Nostalgia for what we’ve lived always adjusts more easily in the act of looking. All of us who have grown in film institutes know what it is to track down other people’s frames looking for clues about the times we lived, turning each film into a Proust madeleine, a rear-view mirror. Probably no one defined us so well as spectators as Arcade Fire when they sang “I thought I found a way to enter/ It´s just a reflektor”. Films as doors to enter a reflection of our own face.

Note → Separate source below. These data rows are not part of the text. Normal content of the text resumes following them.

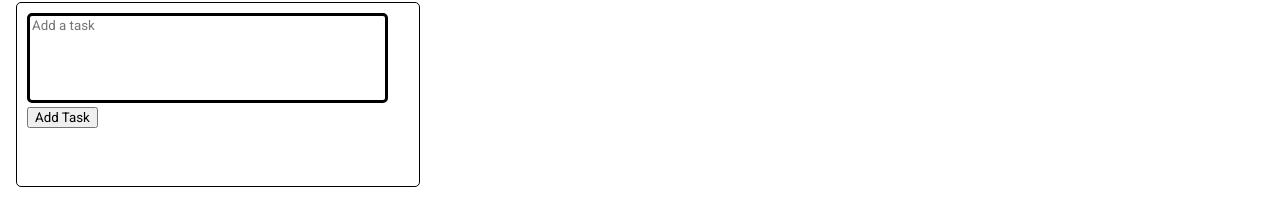
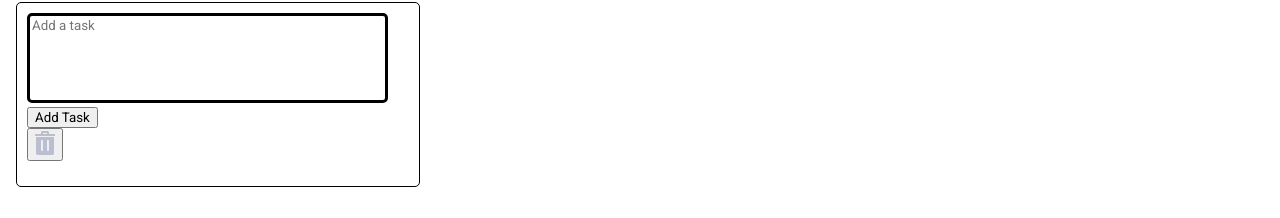
Before and after one commit to hoh-wtag/react-todo, a React (Vite) app: page / in a window 1280 px wide. Both pictures are taken after a click on the button "+ Create". Shown: the part 109-327 px from the top of the page. Built offline with nearby package versions, Linux system fonts and the light colour scheme.

Commit message:
Updated code according to reviews from previous step

```diff
--- a/src/components/Addtask/index.jsx
+++ b/src/components/Addtask/index.jsx
@@ -3,7 +3,11 @@ import { useDispatch } from "react-redux";
 import PropTypes from "prop-types";
 import { addTask } from "/src/store/actions";
 import { sanitizeText } from "/src/utils/helpers/sanitizeText"
-import { PLACEHOLDER_TEXT_ADD_TASK } from "/src/utils/constants/texts.js";
+import {
+  PLACEHOLDER_TEXT_ADD_TASK,
+  ALT_TEXT_DELETE_ICON,
+} from "/src/utils/constants/texts.js";
+import { ICON_DELETE } from "/src/utils/constants/icons";
 import "./index.scss";
 
 const AddTask = ({ setIsFormOpen }) => {
@@ -20,6 +24,10 @@ const AddTask = ({ setIsFormOpen }) => {
     }
     dispatch(addTask(sanitizedTitle));
     setTitle("");
+    setIsFormOpen(false);
+  };
+
+  const handleCloseForm = () => {
     setIsFormOpen(false);
   };
 
@@ -40,6 +48,9 @@ const AddTask = ({ setIsFormOpen }) => {
         {error && <small className="task-form__error">{error}</small>}
         <button>Add Task</button>
       </form>
+      <button onClick={handleCloseForm}>
+        <img src={ICON_DELETE} alt={ALT_TEXT_DELETE_ICON} />
+      </button>
     </div>
   );
 };
--- a/src/components/TaskCard/index.jsx
+++ b/src/components/TaskCard/index.jsx
@@ -2,6 +2,7 @@ import PropTypes from "prop-types";
 import { useDispatch } from "react-redux";
 import { deleteTask } from "/src/store/actions";
 import { ICON_DELETE } from "/src/utils/constants/icons";
+import { ALT_TEXT_DELETE_ICON } from "/src/utils/constants/texts";
 import { formatDate } from "/src/utils/helpers/formatDate";
 import "./index.scss"
 
@@ -16,7 +17,7 @@ const TaskCard = ({ task }) => {
       <p className="task-card__title">{task.title}</p>
       <p>Created At: {formatDate(task.createdDate)}</p>
       <button onClick={handleDelete}>
-        <img src={ICON_DELETE} />
+        <img src={ICON_DELETE} alt={ALT_TEXT_DELETE_ICON} />
       </button>
     </div >
   );
@@ -24,6 +25,7 @@ const TaskCard = ({ task }) => {
 
 TaskCard.propTypes = {
   task: PropTypes.shape({
+    id: PropTypes.number.isRequired,
     title: PropTypes.string.isRequired,
     createdDate: PropTypes.instanceOf(Date).isRequired,
   }),
--- a/src/components/TaskList/index.jsx
+++ b/src/components/TaskList/index.jsx
@@ -28,6 +28,7 @@ const TaskList = () => {
 TaskList.propTypes = {
   tasks: PropTypes.arrayOf(
     PropTypes.shape({
+      id: PropTypes.number.isRequired,
       title: PropTypes.string.isRequired,
       createdDate: PropTypes.instanceOf(Date).isRequired,
     })
--- a/src/utils/constants/texts.js
+++ b/src/utils/constants/texts.js
@@ -1,3 +1,4 @@
 export const PLACEHOLDER_TEXT_ADD_TASK = "Add a task";
 export const ALT_TEXT_LOGO_ICON = "Logo";
 export const ALT_TEXT_SEARCH_ICON = "Search";
+export const ALT_TEXT_DELETE_ICON = "Delete";
```
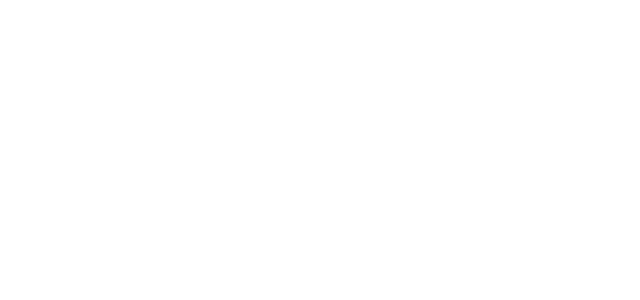
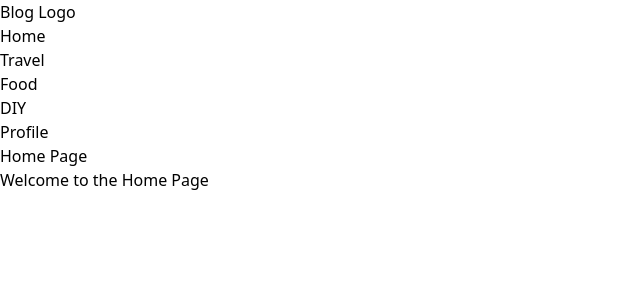
Before and after one commit to reshmanr/react-project, a React (Vite) app: page / in a window 1280 px wide. Shown: the top 300 px of the page, without its empty margins (0-640 px from the left). Built offline with nearby package versions, Linux system fonts and the light colour scheme.

Commit message:
Added routing for each page

```diff
--- a/package.json
+++ b/package.json
@@ -16,6 +16,7 @@
     "react": "^19.0.0",
     "react-dom": "^19.0.0",
     "react-redux": "^9.2.0",
+    "react-router-dom": "^7.1.5",
     "redux": "^5.0.1",
     "tailwindcss": "^4.0.6"
   },
--- a/src/App.tsx
+++ b/src/App.tsx
@@ -1,11 +1,33 @@
+import './App.css'
+import { RouterProvider, createBrowserRouter } from 'react-router-dom';
+import Home from './Components/Home'
+import Travel from './Components/Travel';
+import Food from './Components/Food';
+import Diy from './Components/Diy';
+import Profile from './Components/Profile';
+import Layout from './Components/Layout';
 
 
-import './App.css'
+const router = createBrowserRouter([
+  {
+    path: '/',
+    element: <Layout />,
+    children: [
+      { index: true, element: <Home /> },
+      { path: 'travel', element: <Travel /> },
+      { path: 'food', element: <Food /> },
+      { path: 'diy', element: <Diy /> },
+      { path: 'login', element: <Profile /> },
+    ],
+  },
+]);
 
 function App() {
 
 
-  return
+  return (
+    <RouterProvider router={router} />
+  )
 }
 
 export default App
--- /dev/null
+++ b/src/Components/Diy.tsx
@@ -0,0 +1,10 @@
+const Diy = () => {
+    return (
+      <div>
+        <h1>Diy Page</h1>
+        <p>Welcome to the Diy Page</p>
+      </div>
+    );
+  }
+
+  export default Diy;
--- /dev/null
+++ b/src/Components/Food.tsx
@@ -0,0 +1,10 @@
+const Food = () => {
+    return (
+      <div>
+        <h1>Food Page</h1>
+        <p>Welcome to the Food Page</p>
+      </div>
+    );
+  }
+
+  export default Food;
--- /dev/null
+++ b/src/Components/Home.tsx
@@ -0,0 +1,10 @@
+const Home = () => {
+    return (
+      <div>
+        <h1>Home Page</h1>
+        <p>Welcome to the Home Page</p>
+      </div>
+    );
+  }
+
+  export default Home;
--- /dev/null
+++ b/src/Components/Layout.tsx
@@ -0,0 +1,15 @@
+import { Outlet } from 'react-router-dom';
+import Navbar from './Navbar';
+
+const Layout: React.FC = () => {
+  return (
+    <>
+      <Navbar />
+      <main>
+        <Outlet />
+      </main>
+    </>
+  );
+};
+
+export default Layout;
--- /dev/null
+++ b/src/Components/Navbar.tsx
@@ -0,0 +1,52 @@
+import React from 'react';
+import { NavLink } from 'react-router-dom';
+
+const Navbar: React.FC = () => {
+  return (
+    <header >
+      <nav >
+        <div >
+          Blog Logo
+        </div>
+
+
+        <ul>
+          <li>
+            <NavLink
+              to="/" >
+              Home
+            </NavLink>
+          </li>
+          <li>
+            <NavLink
+              to="/travel" >
+              Travel
+            </NavLink>
+          </li>
+          <li>
+            <NavLink
+              to="/food" >
+              Food
+            </NavLink>
+          </li>
+          <li>
+            <NavLink
+              to="/diy" >
+              DIY
+            </NavLink>
+          </li>
+        </ul>
+
+        <div>
+            <NavLink
+              to="/profile" >
+              Profile
+            </NavLink>
+        </div>
+
+      </nav>
+    </header>
+  );
+};
+
+export default Navbar;
--- /dev/null
+++ b/src/Components/Profile.tsx
@@ -0,0 +1,10 @@
+const Profile = () => {
+    return (
+      <div>
+        <h1>Profile Page</h1>
+        <p>Welcome to the Profile Page</p>
+      </div>
+    );
+  }
+
+  export default Profile;
--- /dev/null
+++ b/src/Components/Travel.tsx
@@ -0,0 +1,10 @@
+const Travel = () => {
+    return (
+      <div>
+        <h1>Travel Page</h1>
+        <p>Welcome to the Travel Page</p>
+      </div>
+    );
+  }
+
+  export default Travel;
```
Also changed, not shown: 1 other file (tests, documents, lock files or other folders).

Quite the opposite, GIFs are the writing of a time that keeps on coming back, turning over itself. The tragedy of the films we love is that when they finish they always remind us that we’re a bit older and a bit closer to death. GIFs, on the contrary, are a debauchery of present tense that don’t admit romantic melancholy or languid 19th century lady-in-front-of-the-dresser poses: GIF happens all the time and for that reason it promises everything and holds inside itself all the horizons of events of our desire. A film is the desire for a time that won’t come back; a GIF is the time of a desire that promises to be never-ending. Maybe that’s why new generations get along with GIF much better: because they no longer believe that thing about the sense of linearity, the modern project of a world that one inhabited little by little by studying, reading and thinking what ought to be studied, read and thought. The initial monologue in Trainspotting moved from the decaying hitting places of the nineties to a Tumblr page and from there it will come to judge the living and the dead; with the exception, it is well known, that death doesn’t exist in a GIF, not even in those that skilfully capture the real or fantasised murder of a human being.
GIFs are eminently Nietzschean in that they promise an eternal recurrence of themselves, tireless, the experience of everything lived –in their abyss and their grandeur– in a never-ending parade of repetition. We emotionally define ourselves in social networks talking about our pain and our success by exchanging loops, little gestures taken from totality, and thus we prove two things at a time: that totality is absolutely boring –don’t believe anyone who, in 2017, will boast of being totally sure about anything: he might be a psychopath or a very boring guy–, and that we openly reject disappearing from a linear life project that, like many other things, doesn’t represent us. We want time and time again the same piece of the same Proust madeleine, the same kiss, the same scar, the same revolution within our eyes. And we want that loop to be, indeed, a Nietzschean programme: let’s live again the same GIF/the same emotion as it were worthy of being repeated uncountable times, as if time and time again we were to enjoy the same porn blinking, the same Patrick Bateman gesture, the same cat adorably frowning that we desire now –that “cat totality”, of course, end up with the death of the cat, and that’s something that the GIF gets out of the way to prevent us from seeing it.
Patrick Crogan has been saying it for years: we need new technologies that allow us to experiment time in a different way. Each time we share a GIF, the old clock that presided our grandparents’ lordly room shoots itself on the temple and its fall becomes an orgy of rusted machinery and ideologies.